** Assigned task **
Check every line below for the string "section", and copy the lines that contain it.

(Items from a dataset)
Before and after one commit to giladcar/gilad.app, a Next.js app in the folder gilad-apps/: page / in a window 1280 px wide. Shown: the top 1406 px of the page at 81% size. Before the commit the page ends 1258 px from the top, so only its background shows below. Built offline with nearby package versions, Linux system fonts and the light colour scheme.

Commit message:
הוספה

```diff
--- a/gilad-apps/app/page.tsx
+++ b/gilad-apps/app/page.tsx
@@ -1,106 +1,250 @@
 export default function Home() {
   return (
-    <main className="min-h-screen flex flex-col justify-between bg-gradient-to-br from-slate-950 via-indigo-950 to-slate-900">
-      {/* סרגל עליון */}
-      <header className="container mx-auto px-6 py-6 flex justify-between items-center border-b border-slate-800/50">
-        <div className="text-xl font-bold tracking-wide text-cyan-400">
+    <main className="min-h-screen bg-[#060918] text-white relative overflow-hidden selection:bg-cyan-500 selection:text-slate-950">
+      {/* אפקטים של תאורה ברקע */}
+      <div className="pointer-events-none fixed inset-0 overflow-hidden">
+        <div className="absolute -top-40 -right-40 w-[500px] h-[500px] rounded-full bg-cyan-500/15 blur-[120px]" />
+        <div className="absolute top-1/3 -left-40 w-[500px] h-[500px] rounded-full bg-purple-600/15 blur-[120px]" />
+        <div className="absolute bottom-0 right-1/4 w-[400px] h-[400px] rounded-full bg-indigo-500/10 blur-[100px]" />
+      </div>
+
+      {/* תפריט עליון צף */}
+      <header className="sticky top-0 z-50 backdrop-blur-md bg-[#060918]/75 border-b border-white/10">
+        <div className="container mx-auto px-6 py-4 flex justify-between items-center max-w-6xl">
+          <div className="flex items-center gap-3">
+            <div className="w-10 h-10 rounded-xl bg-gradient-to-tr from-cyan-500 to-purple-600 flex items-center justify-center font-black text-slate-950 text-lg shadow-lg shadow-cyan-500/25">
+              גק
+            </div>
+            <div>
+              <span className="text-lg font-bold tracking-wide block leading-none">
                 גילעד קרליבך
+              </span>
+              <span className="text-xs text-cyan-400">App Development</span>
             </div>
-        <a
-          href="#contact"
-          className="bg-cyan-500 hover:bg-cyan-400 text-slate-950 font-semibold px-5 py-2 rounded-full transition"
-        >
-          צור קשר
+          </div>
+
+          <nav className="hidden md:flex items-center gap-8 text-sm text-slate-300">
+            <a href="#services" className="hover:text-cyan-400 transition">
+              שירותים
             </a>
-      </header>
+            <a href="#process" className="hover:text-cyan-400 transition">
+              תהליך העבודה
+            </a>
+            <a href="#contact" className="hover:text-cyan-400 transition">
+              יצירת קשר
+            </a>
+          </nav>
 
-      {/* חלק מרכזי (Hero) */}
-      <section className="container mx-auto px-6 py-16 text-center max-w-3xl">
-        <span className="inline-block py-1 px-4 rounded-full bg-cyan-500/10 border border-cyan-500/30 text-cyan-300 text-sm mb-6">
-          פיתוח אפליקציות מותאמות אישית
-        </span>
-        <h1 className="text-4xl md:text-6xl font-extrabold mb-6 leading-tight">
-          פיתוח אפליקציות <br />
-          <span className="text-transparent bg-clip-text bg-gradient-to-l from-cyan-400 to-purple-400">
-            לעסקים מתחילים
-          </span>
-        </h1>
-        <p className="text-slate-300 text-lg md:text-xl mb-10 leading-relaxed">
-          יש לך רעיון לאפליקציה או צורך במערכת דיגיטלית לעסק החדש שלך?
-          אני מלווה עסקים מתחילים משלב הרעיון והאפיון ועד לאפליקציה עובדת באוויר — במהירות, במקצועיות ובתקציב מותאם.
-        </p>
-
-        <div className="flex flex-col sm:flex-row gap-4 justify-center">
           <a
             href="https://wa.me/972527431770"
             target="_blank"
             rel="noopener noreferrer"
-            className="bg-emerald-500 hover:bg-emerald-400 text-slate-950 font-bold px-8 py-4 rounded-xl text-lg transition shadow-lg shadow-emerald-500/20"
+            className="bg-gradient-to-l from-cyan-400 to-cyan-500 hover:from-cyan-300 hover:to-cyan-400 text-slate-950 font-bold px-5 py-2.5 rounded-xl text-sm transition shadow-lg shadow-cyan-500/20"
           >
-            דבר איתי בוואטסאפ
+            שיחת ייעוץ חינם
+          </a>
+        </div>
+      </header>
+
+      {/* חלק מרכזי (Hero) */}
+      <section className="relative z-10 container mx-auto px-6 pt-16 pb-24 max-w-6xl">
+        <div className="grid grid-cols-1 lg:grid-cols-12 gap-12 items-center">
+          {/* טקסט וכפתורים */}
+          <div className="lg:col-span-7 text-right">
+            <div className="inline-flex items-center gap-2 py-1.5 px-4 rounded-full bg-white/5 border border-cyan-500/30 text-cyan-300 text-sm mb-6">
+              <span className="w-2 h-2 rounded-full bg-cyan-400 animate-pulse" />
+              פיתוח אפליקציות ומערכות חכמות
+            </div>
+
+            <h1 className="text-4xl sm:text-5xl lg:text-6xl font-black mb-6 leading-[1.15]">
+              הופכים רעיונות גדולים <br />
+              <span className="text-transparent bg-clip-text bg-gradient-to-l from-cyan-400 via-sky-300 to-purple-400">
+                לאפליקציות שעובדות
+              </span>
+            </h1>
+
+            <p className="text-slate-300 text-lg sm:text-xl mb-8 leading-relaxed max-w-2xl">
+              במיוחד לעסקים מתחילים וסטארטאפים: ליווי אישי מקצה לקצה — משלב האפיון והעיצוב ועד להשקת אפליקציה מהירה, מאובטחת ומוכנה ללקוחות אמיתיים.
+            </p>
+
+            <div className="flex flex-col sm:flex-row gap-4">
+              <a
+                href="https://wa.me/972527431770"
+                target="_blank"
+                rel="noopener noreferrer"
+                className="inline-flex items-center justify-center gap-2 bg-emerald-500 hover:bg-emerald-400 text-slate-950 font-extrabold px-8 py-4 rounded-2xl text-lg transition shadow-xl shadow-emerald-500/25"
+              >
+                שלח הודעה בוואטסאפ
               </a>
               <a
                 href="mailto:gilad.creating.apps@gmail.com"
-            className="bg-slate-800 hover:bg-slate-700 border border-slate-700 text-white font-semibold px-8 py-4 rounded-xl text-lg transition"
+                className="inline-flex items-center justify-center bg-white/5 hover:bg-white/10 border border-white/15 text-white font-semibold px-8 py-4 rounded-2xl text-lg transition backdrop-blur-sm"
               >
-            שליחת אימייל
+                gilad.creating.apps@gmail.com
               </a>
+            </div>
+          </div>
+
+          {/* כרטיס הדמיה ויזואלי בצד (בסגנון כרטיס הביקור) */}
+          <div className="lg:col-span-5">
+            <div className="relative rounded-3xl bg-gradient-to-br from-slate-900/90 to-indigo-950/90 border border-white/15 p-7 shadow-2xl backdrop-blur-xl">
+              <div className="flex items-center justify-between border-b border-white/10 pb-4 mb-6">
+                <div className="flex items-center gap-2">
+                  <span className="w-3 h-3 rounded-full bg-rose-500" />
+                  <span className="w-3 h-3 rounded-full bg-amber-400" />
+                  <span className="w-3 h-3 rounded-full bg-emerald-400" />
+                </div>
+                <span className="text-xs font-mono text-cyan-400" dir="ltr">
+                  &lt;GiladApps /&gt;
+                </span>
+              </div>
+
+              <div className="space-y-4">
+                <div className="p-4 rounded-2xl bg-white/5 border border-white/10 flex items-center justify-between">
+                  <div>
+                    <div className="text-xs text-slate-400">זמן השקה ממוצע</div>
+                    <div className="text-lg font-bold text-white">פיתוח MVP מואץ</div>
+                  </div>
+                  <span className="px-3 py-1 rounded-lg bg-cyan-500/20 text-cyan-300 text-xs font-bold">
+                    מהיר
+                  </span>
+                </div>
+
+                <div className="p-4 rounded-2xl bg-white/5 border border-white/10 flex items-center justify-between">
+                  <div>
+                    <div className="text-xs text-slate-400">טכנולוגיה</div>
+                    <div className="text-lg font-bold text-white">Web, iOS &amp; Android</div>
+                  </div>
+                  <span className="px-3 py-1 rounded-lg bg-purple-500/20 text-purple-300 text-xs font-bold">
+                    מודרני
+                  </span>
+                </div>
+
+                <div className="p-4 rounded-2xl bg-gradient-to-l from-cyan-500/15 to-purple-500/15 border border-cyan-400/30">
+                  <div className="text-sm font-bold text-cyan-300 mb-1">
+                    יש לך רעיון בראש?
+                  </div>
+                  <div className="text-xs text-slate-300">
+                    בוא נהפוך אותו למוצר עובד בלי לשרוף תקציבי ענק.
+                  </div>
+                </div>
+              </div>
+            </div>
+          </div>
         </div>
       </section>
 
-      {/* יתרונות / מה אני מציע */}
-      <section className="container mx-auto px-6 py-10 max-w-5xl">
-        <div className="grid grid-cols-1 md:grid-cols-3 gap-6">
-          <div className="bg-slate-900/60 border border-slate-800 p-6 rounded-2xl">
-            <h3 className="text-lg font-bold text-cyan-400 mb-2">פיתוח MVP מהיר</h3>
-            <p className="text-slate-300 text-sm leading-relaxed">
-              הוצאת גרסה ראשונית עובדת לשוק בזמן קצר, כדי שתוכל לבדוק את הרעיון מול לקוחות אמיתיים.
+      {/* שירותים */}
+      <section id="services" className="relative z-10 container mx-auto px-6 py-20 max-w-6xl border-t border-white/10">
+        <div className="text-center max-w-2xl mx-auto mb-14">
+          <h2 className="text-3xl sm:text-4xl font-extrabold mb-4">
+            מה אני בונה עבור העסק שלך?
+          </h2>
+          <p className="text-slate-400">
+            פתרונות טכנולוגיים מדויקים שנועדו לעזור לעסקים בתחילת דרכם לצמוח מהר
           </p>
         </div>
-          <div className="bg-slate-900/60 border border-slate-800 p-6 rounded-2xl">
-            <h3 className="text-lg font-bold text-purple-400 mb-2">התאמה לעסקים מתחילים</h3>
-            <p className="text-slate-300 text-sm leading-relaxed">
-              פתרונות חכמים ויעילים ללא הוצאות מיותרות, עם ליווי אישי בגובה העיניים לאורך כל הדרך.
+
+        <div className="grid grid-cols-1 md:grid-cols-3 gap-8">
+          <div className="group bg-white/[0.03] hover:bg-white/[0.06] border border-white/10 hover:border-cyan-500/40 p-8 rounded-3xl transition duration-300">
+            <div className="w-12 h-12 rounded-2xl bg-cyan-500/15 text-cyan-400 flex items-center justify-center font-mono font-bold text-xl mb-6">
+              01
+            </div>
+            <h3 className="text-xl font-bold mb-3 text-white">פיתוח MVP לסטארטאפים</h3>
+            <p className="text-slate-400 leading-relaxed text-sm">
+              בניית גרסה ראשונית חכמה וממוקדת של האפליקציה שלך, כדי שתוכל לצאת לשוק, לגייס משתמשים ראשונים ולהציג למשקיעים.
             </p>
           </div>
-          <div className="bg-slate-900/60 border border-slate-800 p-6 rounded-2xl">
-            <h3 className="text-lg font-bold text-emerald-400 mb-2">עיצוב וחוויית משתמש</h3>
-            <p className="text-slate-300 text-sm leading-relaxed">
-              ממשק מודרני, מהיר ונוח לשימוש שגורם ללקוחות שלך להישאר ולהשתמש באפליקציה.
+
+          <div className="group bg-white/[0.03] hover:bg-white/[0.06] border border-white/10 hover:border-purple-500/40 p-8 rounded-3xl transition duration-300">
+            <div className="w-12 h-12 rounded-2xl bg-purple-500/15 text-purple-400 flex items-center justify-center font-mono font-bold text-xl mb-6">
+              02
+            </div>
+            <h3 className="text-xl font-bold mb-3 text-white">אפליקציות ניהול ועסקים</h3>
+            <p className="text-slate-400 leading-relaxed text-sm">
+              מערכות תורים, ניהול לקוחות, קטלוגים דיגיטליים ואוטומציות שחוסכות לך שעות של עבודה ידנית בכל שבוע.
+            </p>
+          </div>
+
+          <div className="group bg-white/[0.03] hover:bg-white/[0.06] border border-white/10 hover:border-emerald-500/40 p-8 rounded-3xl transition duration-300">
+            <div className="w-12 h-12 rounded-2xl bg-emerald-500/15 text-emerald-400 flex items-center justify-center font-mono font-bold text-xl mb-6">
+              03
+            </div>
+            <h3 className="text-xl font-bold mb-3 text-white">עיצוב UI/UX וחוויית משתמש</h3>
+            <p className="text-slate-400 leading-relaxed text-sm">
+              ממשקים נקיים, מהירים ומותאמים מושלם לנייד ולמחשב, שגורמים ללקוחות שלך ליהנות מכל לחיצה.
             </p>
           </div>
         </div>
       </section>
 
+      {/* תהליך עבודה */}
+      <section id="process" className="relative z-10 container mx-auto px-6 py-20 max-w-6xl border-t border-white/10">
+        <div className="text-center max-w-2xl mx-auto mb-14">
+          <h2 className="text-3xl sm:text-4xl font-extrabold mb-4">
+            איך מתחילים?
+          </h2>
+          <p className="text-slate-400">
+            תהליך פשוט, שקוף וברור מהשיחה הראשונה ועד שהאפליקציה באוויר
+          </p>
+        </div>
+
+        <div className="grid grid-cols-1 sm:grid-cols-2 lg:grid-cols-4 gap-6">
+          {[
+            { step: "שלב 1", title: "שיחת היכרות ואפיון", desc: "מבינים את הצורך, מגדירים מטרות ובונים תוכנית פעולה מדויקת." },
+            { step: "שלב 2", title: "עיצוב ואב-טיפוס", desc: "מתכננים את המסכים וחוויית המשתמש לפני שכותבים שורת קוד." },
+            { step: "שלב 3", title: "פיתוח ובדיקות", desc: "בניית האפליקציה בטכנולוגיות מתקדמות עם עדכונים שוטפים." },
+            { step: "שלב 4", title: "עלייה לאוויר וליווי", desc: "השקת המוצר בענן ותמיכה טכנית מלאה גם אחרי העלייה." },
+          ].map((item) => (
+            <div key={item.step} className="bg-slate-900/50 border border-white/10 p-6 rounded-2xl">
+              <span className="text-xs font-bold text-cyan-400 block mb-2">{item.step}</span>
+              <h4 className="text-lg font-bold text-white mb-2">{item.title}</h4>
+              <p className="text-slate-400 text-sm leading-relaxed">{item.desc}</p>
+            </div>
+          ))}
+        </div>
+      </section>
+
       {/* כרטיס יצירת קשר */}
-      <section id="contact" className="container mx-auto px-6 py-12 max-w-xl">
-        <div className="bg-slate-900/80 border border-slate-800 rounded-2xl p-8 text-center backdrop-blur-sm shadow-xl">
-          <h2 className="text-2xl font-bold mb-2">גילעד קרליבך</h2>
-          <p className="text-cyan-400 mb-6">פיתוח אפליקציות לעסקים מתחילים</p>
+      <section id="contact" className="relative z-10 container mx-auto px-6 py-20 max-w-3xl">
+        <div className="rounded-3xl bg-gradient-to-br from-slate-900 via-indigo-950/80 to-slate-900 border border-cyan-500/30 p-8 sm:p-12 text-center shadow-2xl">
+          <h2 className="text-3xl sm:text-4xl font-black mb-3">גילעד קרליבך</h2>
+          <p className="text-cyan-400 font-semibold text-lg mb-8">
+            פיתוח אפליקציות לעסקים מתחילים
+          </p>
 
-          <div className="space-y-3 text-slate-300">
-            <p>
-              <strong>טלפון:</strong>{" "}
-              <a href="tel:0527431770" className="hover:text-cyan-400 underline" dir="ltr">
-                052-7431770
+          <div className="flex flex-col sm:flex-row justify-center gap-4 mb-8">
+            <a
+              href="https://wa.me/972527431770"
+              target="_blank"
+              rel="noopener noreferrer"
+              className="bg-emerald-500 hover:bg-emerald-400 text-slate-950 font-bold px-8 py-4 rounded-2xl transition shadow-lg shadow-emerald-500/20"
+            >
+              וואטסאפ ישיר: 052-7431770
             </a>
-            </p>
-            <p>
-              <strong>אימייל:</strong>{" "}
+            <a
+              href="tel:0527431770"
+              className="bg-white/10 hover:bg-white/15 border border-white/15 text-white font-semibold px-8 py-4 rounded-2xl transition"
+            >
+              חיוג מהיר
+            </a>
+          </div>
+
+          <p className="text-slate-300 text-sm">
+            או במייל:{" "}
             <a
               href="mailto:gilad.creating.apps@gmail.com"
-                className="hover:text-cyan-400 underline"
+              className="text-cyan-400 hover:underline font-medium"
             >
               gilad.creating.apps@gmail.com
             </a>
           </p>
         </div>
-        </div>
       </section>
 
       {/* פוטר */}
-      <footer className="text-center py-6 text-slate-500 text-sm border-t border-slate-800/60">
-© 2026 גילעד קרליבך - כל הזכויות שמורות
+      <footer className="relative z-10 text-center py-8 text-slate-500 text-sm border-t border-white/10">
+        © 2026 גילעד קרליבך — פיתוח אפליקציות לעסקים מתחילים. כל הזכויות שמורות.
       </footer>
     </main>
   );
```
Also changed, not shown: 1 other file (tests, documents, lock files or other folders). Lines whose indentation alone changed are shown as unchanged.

** Written response **
-      <section className="container mx-auto px-6 py-16 text-center max-w-3xl">
+      <section className="relative z-10 container mx-auto px-6 pt-16 pb-24 max-w-6xl">
       </section>
-      <section className="container mx-auto px-6 py-10 max-w-5xl">
+      <section id="services" className="relative z-10 container mx-auto px-6 py-20 max-w-6xl border-t border-white/10">
       </section>
+      <section id="process" className="relative z-10 container mx-auto px-6 py-20 max-w-6xl border-t border-white/10">
+      </section>
-      <section id="contact" className="container mx-auto px-6 py-12 max-w-xl">
+      <section id="contact" className="relative z-10 container mx-auto px-6 py-20 max-w-3xl">
       </section>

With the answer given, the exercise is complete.